§ **EXERCISE**: Among the records below, find each line that includes the string "className" and copy it.

§ **THE DATA**:
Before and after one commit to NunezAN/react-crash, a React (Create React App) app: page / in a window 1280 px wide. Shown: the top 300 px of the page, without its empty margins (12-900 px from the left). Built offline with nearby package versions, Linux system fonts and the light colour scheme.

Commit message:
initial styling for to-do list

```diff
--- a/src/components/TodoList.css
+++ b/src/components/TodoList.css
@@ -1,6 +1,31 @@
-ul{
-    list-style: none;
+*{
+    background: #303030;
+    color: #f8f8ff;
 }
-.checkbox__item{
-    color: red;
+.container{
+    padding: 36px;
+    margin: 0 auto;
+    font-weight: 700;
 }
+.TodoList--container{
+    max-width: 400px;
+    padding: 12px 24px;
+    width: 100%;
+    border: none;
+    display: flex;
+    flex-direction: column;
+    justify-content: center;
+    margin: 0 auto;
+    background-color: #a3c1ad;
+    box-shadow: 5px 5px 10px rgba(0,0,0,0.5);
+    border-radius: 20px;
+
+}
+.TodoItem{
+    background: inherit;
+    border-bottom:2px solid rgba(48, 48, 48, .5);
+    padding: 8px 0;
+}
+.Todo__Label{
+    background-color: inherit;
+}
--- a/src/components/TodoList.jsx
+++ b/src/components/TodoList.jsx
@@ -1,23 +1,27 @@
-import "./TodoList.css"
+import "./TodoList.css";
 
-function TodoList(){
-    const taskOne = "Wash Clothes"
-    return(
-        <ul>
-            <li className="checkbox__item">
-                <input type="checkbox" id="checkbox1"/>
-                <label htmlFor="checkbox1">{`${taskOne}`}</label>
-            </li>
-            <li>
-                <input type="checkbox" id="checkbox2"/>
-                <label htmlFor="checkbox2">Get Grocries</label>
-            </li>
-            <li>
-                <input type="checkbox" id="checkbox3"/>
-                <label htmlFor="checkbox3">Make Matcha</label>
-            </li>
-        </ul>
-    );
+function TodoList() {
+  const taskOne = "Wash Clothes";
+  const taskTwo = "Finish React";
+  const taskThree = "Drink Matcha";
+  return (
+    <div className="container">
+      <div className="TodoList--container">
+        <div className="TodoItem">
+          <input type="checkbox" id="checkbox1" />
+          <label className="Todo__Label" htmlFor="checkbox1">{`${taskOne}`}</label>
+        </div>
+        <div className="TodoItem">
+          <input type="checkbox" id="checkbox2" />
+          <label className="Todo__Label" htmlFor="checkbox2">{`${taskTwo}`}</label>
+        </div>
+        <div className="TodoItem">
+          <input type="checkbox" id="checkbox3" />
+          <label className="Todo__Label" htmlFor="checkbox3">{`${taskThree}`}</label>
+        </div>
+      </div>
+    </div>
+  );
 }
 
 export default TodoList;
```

§ **EXERCISE SOLUTION**:
-            <li className="checkbox__item">
+    <div className="container">
+      <div className="TodoList--container">
+        <div className="TodoItem">
+          <label className="Todo__Label" htmlFor="checkbox1">{`${taskOne}`}</label>
+        <div className="TodoItem">
+          <label className="Todo__Label" htmlFor="checkbox2">{`${taskTwo}`}</label>
+        <div className="TodoItem">
+          <label className="Todo__Label" htmlFor="checkbox3">{`${taskThree}`}</label>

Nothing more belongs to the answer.